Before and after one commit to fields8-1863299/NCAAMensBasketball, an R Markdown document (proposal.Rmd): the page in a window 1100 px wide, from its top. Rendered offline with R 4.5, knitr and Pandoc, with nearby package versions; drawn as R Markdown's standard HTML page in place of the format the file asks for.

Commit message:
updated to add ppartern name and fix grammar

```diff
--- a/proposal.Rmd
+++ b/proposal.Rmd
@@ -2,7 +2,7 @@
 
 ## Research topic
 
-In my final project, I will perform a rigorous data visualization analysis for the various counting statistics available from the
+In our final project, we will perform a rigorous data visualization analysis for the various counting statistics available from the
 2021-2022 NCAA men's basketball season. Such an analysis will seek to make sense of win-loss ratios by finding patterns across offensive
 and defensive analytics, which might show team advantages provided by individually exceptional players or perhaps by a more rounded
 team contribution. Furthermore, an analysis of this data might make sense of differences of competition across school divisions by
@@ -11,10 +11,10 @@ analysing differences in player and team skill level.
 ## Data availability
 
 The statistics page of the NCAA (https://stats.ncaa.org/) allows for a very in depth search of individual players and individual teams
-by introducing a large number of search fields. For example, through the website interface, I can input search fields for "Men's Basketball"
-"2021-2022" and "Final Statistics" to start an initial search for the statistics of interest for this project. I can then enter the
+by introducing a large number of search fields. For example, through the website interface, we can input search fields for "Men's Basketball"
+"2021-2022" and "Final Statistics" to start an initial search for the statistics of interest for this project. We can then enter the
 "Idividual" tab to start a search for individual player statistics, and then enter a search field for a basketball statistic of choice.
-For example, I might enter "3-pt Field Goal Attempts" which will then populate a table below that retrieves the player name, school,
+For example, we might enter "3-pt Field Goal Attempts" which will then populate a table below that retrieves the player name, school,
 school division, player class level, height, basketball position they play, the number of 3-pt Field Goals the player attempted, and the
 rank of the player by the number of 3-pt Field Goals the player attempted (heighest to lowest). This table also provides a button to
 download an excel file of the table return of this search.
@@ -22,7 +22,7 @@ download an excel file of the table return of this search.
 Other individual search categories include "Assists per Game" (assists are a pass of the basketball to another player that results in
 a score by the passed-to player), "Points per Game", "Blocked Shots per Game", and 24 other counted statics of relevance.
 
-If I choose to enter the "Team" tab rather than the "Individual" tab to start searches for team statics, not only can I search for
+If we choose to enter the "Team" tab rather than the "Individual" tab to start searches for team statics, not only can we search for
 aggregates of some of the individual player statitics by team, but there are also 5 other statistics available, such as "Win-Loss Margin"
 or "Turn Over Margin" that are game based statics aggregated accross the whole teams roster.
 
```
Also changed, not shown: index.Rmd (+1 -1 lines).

========================================================================

PROBLEM TO WORK ON: Every record must be returned exactly.

SOLUTION TO THE EXERCISE:
Before and after one commit to fields8-1863299/NCAAMensBasketball, an R Markdown document (proposal.Rmd): the page in a window 1100 px wide, from its top. Rendered offline with R 4.5, knitr and Pandoc, with nearby package versions; drawn as R Markdown's standard HTML page in place of the format the file asks for.

Commit message:
updated to add ppartern name and fix grammar

```diff
--- a/proposal.Rmd
+++ b/proposal.Rmd
@@ -2,7 +2,7 @@
 
 ## Research topic
 
-In my final project, I will perform a rigorous data visualization analysis for the various counting statistics available from the
+In our final project, we will perform a rigorous data visualization analysis for the various counting statistics available from the
 2021-2022 NCAA men's basketball season. Such an analysis will seek to make sense of win-loss ratios by finding patterns across offensive
 and defensive analytics, which might show team advantages provided by individually exceptional players or perhaps by a more rounded
 team contribution. Furthermore, an analysis of this data might make sense of differences of competition across school divisions by
@@ -11,10 +11,10 @@ analysing differences in player and team skill level.
 ## Data availability
 
 The statistics page of the NCAA (https://stats.ncaa.org/) allows for a very in depth search of individual players and individual teams
-by introducing a large number of search fields. For example, through the website interface, I can input search fields for "Men's Basketball"
-"2021-2022" and "Final Statistics" to start an initial search for the statistics of interest for this project. I can then enter the
+by introducing a large number of search fields. For example, through the website interface, we can input search fields for "Men's Basketball"
+"2021-2022" and "Final Statistics" to start an initial search for the statistics of interest for this project. We can then enter the
 "Idividual" tab to start a search for individual player statistics, and then enter a search field for a basketball statistic of choice.
-For example, I might enter "3-pt Field Goal Attempts" which will then populate a table below that retrieves the player name, school,
+For example, we might enter "3-pt Field Goal Attempts" which will then populate a table below that retrieves the player name, school,
 school division, player class level, height, basketball position they play, the number of 3-pt Field Goals the player attempted, and the
 rank of the player by the number of 3-pt Field Goals the player attempted (heighest to lowest). This table also provides a button to
 download an excel file of the table return of this search.
@@ -22,7 +22,7 @@ download an excel file of the table return of this search.
 Other individual search categories include "Assists per Game" (assists are a pass of the basketball to another player that results in
 a score by the passed-to player), "Points per Game", "Blocked Shots per Game", and 24 other counted statics of relevance.
 
-If I choose to enter the "Team" tab rather than the "Individual" tab to start searches for team statics, not only can I search for
+If we choose to enter the "Team" tab rather than the "Individual" tab to start searches for team statics, not only can we search for
 aggregates of some of the individual player statitics by team, but there are also 5 other statistics available, such as "Win-Loss Margin"
 or "Turn Over Margin" that are game based statics aggregated accross the whole teams roster.
 
```
Also changed, not shown: index.Rmd (+1 -1 lines).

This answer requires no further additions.